== Dataset excerpts

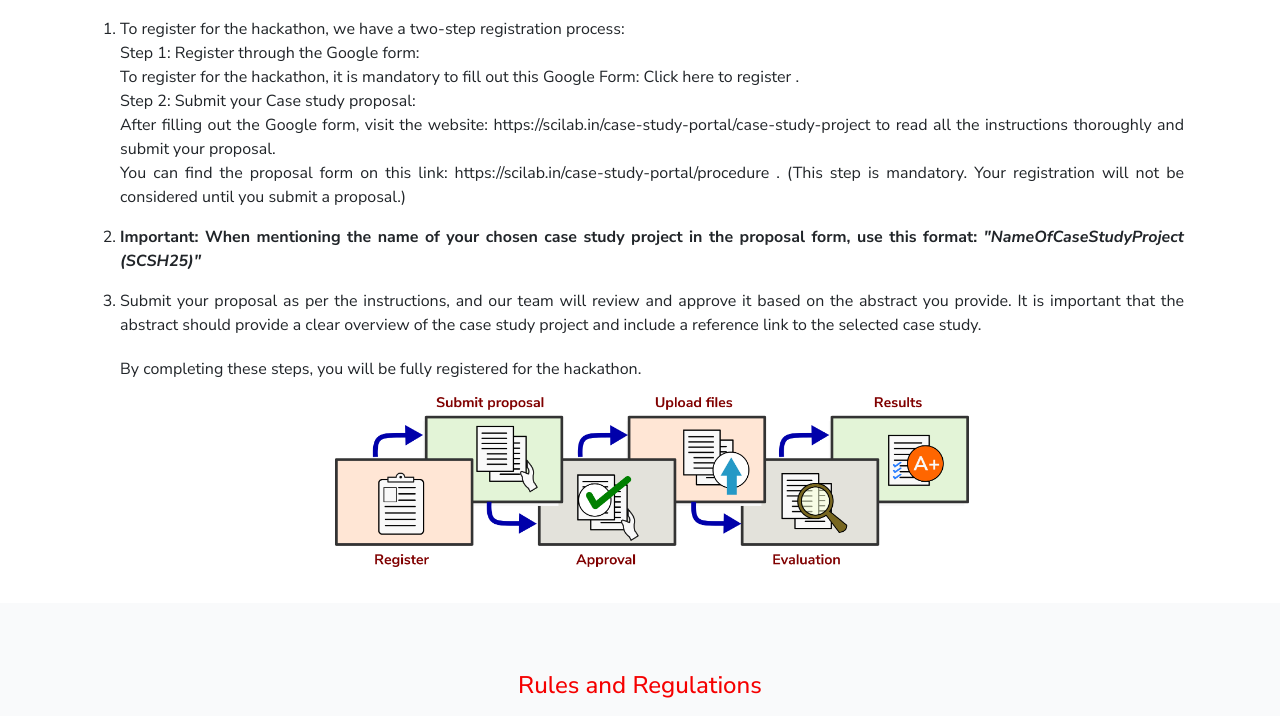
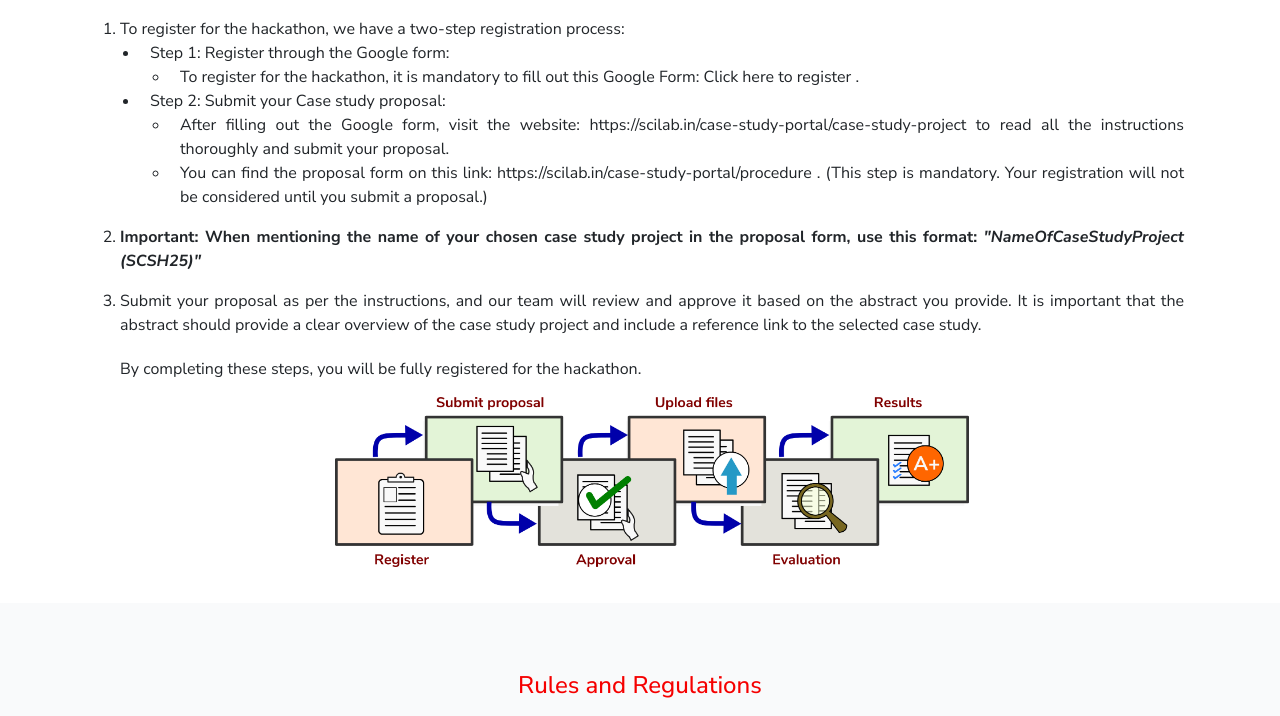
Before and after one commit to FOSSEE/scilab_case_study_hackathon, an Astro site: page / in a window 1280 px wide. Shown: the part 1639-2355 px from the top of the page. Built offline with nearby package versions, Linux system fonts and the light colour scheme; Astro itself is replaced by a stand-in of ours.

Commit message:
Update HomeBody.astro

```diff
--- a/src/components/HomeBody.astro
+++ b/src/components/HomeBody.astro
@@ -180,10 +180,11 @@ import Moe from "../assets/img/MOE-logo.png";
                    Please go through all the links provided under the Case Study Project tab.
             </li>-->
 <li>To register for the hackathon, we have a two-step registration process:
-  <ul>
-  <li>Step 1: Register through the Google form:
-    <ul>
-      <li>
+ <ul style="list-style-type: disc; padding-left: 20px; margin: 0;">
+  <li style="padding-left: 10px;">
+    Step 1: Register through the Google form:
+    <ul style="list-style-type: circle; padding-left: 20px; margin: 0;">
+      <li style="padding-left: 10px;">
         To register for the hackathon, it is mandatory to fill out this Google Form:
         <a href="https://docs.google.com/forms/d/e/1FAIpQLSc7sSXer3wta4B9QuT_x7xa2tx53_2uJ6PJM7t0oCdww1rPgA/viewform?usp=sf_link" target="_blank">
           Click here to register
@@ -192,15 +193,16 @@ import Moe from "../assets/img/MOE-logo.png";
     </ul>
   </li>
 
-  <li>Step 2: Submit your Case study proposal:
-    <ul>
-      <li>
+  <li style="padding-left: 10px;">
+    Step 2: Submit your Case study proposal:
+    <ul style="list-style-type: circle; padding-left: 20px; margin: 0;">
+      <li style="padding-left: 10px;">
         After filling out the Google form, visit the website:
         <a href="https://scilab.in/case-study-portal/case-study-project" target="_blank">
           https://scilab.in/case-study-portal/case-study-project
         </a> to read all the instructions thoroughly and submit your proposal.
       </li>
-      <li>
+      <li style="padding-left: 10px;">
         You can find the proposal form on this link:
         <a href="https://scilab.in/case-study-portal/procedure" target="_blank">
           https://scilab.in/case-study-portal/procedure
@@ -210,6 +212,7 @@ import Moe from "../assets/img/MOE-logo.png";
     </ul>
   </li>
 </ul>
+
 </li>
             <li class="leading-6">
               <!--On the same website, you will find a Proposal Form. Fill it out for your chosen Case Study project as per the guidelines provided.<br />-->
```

====
== Dataset excerpts

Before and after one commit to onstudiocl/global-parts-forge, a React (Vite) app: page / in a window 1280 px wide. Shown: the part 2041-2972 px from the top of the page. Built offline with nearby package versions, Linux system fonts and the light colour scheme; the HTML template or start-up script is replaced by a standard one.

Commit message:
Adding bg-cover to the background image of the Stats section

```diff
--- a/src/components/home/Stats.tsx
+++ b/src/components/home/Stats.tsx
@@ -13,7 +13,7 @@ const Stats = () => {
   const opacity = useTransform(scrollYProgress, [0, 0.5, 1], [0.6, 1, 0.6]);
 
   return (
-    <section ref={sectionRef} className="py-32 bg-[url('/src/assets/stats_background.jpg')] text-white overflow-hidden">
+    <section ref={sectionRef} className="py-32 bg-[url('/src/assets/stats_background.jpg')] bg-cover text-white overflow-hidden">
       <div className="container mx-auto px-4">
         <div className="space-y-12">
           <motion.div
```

====
== Dataset excerpts

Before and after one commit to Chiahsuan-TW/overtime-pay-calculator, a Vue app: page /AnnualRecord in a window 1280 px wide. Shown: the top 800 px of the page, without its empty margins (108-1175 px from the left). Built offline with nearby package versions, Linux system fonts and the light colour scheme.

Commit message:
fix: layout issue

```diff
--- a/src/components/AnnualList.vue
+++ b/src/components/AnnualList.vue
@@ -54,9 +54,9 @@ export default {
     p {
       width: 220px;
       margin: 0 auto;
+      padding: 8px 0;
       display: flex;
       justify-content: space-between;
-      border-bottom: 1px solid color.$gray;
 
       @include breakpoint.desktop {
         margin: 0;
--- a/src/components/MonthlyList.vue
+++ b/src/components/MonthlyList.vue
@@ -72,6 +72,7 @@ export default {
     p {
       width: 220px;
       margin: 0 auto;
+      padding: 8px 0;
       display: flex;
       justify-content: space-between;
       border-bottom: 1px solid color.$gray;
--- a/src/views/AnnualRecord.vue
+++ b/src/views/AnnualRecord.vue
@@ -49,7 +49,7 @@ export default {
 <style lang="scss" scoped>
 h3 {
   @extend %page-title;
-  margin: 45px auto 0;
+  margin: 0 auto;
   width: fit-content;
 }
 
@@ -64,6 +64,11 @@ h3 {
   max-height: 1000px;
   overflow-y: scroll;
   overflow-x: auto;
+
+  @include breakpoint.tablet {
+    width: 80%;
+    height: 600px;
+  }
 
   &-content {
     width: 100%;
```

====

> [Brief] Please return every line of the material above that includes "export".

> [Task solution]
@@ -54,9 +54,9 @@ export default {
@@ -72,6 +72,7 @@ export default {
@@ -49,7 +49,7 @@ export default {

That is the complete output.